(EXTRACTED DATA)
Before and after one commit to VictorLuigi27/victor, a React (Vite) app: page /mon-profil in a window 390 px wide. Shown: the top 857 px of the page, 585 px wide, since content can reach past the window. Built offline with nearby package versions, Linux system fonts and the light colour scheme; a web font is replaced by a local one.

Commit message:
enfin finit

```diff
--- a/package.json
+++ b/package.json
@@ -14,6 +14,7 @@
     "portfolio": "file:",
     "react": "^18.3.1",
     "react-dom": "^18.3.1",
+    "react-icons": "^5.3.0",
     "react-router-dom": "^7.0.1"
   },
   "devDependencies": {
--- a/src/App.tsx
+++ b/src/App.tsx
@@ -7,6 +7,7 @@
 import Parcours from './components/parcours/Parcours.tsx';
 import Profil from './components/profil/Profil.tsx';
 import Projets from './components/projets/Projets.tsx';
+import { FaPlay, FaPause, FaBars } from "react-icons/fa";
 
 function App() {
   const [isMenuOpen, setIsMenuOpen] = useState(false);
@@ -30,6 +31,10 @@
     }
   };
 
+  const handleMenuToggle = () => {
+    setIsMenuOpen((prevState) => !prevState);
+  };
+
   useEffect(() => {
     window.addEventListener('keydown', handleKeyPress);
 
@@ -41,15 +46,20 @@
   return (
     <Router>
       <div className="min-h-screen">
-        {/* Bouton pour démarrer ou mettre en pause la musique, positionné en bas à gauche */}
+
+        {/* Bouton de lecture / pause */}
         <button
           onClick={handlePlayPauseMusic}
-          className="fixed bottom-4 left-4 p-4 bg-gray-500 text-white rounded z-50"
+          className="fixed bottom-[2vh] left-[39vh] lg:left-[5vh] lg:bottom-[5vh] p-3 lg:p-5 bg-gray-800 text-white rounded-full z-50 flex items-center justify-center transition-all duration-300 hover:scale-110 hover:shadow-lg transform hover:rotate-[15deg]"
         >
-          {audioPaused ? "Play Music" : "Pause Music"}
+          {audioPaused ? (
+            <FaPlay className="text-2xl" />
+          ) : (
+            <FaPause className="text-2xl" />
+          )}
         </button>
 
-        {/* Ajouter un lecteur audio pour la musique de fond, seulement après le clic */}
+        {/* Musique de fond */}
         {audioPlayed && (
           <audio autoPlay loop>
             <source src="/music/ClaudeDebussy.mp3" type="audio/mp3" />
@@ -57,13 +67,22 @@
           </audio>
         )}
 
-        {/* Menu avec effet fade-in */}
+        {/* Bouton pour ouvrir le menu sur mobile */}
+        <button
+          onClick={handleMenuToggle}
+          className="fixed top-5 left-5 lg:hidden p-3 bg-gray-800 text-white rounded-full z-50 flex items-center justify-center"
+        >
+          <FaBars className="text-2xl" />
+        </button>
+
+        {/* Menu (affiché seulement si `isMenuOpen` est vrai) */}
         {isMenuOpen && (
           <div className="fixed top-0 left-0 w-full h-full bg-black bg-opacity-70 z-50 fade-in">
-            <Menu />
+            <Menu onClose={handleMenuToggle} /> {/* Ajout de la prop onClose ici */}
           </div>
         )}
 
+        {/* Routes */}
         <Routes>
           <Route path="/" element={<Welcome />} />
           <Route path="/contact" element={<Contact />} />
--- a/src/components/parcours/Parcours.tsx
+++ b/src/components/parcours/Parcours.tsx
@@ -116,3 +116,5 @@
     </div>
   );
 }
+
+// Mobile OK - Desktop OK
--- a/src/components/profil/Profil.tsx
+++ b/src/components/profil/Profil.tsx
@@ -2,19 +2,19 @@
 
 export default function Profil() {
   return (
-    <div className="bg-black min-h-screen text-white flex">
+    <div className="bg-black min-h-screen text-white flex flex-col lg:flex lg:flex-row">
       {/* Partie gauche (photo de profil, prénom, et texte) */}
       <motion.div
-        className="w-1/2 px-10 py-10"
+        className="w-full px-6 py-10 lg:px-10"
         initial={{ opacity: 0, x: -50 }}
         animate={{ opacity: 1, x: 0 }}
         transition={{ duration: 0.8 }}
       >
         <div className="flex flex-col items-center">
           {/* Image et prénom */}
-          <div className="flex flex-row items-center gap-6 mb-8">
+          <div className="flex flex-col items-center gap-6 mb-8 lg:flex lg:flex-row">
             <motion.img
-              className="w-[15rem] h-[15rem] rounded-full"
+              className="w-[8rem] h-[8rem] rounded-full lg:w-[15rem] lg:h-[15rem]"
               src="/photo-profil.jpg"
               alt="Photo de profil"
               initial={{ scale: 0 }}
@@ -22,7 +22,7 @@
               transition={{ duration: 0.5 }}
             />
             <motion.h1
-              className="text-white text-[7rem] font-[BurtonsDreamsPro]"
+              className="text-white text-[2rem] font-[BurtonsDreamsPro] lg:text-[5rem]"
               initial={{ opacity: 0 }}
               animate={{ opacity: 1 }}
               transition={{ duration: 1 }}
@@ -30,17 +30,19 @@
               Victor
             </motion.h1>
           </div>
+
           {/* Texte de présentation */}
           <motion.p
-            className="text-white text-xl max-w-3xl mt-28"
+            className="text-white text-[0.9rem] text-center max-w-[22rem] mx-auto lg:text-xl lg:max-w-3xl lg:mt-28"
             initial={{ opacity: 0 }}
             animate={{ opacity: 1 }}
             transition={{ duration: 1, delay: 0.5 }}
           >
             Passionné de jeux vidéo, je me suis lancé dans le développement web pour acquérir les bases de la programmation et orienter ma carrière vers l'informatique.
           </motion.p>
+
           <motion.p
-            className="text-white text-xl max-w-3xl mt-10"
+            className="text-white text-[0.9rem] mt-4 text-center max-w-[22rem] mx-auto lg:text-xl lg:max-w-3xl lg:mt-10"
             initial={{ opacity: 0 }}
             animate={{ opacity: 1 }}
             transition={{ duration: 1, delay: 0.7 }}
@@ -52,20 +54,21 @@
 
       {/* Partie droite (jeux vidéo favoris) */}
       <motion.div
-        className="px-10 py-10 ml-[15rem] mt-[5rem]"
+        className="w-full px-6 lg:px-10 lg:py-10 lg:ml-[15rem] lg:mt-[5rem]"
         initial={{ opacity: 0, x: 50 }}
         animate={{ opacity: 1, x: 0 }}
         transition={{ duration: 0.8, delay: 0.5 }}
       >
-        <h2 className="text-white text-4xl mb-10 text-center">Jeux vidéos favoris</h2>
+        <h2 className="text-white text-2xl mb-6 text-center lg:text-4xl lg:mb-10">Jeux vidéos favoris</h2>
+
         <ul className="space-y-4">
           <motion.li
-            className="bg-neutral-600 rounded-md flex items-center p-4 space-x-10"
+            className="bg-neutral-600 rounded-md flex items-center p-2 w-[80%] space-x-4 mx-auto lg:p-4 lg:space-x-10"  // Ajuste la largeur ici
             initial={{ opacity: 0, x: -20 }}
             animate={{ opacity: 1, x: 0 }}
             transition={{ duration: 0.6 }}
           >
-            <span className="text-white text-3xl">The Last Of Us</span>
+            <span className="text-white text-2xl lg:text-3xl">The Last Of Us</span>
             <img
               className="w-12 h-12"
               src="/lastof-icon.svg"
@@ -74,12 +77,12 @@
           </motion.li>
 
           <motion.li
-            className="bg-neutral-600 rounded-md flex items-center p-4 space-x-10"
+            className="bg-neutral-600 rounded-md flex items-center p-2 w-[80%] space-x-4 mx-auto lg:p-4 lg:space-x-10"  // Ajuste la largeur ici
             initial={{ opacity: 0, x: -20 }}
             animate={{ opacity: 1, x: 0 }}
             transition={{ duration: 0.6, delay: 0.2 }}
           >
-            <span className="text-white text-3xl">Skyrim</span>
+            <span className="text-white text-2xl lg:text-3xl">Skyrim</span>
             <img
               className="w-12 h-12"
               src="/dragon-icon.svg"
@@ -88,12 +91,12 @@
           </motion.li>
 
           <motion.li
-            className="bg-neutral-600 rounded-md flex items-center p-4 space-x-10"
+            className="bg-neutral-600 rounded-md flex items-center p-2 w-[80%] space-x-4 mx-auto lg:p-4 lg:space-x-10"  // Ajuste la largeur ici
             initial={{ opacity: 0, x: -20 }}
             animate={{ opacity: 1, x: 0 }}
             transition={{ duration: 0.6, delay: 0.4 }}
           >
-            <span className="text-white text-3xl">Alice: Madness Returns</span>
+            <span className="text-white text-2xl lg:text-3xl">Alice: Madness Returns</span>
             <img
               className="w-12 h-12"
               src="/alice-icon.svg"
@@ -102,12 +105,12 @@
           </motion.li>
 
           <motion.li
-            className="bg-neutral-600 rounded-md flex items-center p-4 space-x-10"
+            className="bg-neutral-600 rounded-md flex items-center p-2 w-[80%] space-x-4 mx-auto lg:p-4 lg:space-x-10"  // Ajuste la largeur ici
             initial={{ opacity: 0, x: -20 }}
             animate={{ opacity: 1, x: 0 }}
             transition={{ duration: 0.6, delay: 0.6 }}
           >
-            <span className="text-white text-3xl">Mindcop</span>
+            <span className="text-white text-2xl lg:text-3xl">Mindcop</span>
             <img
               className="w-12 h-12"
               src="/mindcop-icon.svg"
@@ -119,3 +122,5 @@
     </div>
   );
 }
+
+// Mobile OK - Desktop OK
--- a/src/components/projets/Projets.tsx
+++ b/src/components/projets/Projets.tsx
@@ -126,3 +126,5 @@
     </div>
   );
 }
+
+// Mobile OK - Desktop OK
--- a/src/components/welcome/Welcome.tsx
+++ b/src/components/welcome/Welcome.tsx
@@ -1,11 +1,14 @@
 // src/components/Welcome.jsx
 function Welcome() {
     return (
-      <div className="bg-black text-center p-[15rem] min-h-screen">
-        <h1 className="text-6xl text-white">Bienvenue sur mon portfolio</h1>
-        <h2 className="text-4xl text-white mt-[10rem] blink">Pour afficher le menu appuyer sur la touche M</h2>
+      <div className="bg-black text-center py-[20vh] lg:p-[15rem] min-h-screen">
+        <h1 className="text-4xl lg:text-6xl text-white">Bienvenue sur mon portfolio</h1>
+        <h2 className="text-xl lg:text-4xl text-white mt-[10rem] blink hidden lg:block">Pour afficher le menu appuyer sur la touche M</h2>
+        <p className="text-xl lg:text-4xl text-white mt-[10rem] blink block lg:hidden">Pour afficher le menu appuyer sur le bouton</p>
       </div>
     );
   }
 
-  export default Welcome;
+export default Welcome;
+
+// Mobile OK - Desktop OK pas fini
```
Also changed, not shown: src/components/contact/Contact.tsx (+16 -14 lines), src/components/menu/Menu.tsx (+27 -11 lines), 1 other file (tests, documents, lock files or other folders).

(PROBLEM DESCRIPTION)
Scan the material and collect every line that contains "from".

(COMPLETED EXERCISE)
 import Parcours from './components/parcours/Parcours.tsx';
 import Profil from './components/profil/Profil.tsx';
 import Projets from './components/projets/Projets.tsx';
+import { FaPlay, FaPause, FaBars } from "react-icons/fa";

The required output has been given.